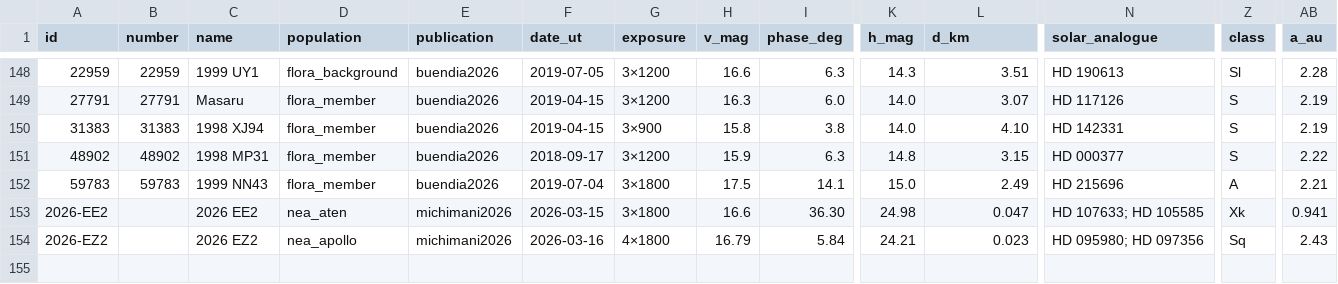
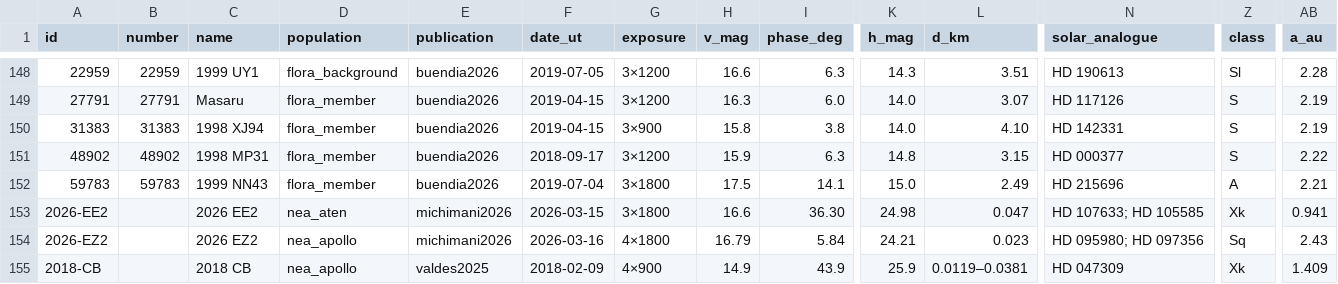
Before and after one commit to INAOE-Minor-Planets/INAOE-Minor-Planets.github.io, a CSV file: data/spectra/catalog.csv, drawn as a sheet; only a part is shown, gaps mark what is left out; rows hold the shown columns only; the diff names each change by its address in the sheet, - before the commit and + after, or states it on an @@ line.

```diff
--- a/data/spectra/catalog.csv
+++ b/data/spectra/catalog.csv
+row 155: 2018-CB |  | 2018 CB | nea_apollo | valdes2025 | 2018-02-09 | 4×900 | 14.9 | 43.9 | 25.9 | 0.0119–0.0381 | HD 047309 | Xk | 1.409
```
════
* _TASK BRIEF_
Please write out all the data again word for word, but not the pictures.

* _FINAL ANSWER_
Before and after one commit to INAOE-Minor-Planets/INAOE-Minor-Planets.github.io, a CSV file: data/spectra/catalog.csv, drawn as a sheet; only a part is shown, gaps mark what is left out; rows hold the shown columns only; the diff names each change by its address in the sheet, - before the commit and + after, or states it on an @@ line.

```diff
--- a/data/spectra/catalog.csv
+++ b/data/spectra/catalog.csv
+row 155: 2018-CB |  | 2018 CB | nea_apollo | valdes2025 | 2018-02-09 | 4×900 | 14.9 | 43.9 | 25.9 | 0.0119–0.0381 | HD 047309 | Xk | 1.409
```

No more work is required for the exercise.